The Starn’s newest work can currently be seen at the Venice Biennale, where Big Bambú is on exhibit. The work was originally unveiled atop the roof of the Metropolitan Museum of Art in New York. Its new incantation has been recycled for the transcontinental journey.
In Venice, the piece was recreated utilizing 2,000 fresh bamboo poles harvested from a farm in France. 1,000 poles and several fragments cut from the Metropolitan installation were reused and grafted into the new Big Bambú. Mountain climbers were engaged to install the work, because of their ease with heights and tying knots.
The Starns say :
We are grafting a new Big Bambú and using 1,000 poles from the Met as stem cells, the Venice piece will still be the Metropolitan piece but also a new one, Big Bambú is always growing and changing and becoming something new– as we all are.

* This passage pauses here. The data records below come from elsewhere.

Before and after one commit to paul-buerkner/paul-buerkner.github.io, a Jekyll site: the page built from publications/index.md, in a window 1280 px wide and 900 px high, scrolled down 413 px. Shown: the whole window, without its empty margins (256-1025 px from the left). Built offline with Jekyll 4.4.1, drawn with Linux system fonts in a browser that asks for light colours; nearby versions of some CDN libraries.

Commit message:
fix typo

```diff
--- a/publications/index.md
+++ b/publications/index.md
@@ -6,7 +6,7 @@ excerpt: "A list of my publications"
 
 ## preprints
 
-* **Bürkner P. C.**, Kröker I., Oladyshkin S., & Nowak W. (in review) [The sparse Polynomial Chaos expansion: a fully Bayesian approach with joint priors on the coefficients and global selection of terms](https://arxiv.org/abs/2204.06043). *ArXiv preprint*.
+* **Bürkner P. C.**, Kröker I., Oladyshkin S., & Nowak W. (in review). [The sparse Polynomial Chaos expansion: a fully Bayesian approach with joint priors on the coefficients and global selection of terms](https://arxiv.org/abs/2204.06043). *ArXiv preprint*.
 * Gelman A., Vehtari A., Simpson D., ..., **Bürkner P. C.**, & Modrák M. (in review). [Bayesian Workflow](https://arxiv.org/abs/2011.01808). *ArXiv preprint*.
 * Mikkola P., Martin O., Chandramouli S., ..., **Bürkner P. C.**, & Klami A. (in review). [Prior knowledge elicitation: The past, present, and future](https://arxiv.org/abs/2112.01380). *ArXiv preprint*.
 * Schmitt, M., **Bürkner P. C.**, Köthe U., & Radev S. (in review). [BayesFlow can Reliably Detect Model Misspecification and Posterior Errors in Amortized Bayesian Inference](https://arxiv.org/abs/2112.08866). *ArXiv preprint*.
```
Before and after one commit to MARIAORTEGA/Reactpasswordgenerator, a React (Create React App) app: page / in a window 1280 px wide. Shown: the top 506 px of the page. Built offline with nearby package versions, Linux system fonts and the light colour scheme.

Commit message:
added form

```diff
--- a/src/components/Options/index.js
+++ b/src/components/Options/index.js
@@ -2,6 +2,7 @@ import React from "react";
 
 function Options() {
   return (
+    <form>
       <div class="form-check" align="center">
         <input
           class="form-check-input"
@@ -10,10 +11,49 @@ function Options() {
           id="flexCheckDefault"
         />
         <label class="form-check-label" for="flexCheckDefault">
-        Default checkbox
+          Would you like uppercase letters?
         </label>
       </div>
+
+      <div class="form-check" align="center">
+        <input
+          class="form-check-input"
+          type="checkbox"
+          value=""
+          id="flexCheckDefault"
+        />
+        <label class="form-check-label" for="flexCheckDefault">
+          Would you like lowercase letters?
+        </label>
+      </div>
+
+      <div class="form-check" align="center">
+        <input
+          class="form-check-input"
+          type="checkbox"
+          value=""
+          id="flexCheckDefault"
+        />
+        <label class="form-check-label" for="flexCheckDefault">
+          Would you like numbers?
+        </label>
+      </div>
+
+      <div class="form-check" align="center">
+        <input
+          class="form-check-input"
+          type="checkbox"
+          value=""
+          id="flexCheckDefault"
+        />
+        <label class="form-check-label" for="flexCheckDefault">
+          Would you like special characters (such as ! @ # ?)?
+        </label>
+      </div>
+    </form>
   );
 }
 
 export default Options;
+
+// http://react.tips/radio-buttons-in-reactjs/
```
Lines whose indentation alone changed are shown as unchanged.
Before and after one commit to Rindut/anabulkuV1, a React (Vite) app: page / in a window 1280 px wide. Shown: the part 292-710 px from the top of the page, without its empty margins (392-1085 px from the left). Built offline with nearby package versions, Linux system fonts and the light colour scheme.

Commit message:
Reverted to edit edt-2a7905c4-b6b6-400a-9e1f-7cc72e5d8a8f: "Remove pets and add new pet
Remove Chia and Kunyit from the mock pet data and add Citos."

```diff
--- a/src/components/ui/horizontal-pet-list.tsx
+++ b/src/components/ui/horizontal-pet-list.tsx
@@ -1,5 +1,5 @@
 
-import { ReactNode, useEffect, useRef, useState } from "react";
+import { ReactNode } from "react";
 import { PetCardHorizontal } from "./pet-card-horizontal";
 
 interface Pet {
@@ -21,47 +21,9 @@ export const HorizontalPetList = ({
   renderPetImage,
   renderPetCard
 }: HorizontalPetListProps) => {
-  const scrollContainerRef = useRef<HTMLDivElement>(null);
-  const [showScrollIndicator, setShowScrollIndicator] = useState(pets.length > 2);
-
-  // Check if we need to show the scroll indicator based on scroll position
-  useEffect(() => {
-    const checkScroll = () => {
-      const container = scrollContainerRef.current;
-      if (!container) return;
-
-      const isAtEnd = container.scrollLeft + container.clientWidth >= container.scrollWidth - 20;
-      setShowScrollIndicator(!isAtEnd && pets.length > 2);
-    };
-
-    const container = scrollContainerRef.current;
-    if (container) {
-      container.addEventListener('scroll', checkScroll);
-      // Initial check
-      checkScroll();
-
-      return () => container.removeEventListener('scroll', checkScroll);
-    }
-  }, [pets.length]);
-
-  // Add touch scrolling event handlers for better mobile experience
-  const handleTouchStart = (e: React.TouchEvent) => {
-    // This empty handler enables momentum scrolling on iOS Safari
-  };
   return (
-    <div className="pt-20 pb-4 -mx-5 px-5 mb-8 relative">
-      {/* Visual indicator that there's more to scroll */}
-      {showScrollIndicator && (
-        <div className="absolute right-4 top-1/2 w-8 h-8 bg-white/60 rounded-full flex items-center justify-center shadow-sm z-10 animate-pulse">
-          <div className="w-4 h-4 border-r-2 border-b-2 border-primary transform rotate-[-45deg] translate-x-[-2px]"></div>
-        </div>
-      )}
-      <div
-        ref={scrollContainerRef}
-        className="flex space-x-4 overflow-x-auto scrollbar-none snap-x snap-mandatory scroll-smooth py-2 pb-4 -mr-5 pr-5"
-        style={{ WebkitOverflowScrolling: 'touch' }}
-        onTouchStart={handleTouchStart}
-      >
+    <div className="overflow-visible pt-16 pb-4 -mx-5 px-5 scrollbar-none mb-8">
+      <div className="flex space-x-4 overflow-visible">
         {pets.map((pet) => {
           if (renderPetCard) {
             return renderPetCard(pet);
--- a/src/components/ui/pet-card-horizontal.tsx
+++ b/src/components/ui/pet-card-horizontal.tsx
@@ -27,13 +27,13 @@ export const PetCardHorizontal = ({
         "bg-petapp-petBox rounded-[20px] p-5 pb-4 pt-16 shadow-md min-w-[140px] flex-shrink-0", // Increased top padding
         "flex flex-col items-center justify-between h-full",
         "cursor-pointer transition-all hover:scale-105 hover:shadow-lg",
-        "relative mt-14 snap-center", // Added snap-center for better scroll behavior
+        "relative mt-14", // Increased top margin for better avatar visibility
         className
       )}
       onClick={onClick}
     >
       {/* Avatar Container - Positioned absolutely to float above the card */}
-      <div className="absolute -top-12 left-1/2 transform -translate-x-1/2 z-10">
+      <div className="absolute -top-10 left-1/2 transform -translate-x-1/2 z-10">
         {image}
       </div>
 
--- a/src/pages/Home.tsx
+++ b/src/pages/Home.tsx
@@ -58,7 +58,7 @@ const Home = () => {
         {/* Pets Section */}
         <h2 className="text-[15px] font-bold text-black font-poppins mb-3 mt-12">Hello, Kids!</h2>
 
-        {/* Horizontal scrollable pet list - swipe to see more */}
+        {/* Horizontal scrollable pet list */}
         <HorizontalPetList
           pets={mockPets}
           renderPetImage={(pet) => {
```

Big Bambú is on exhibit at the Venice Biennale through June 15th. In the video below you can see the first day of the exhibition when the installation was still under construction.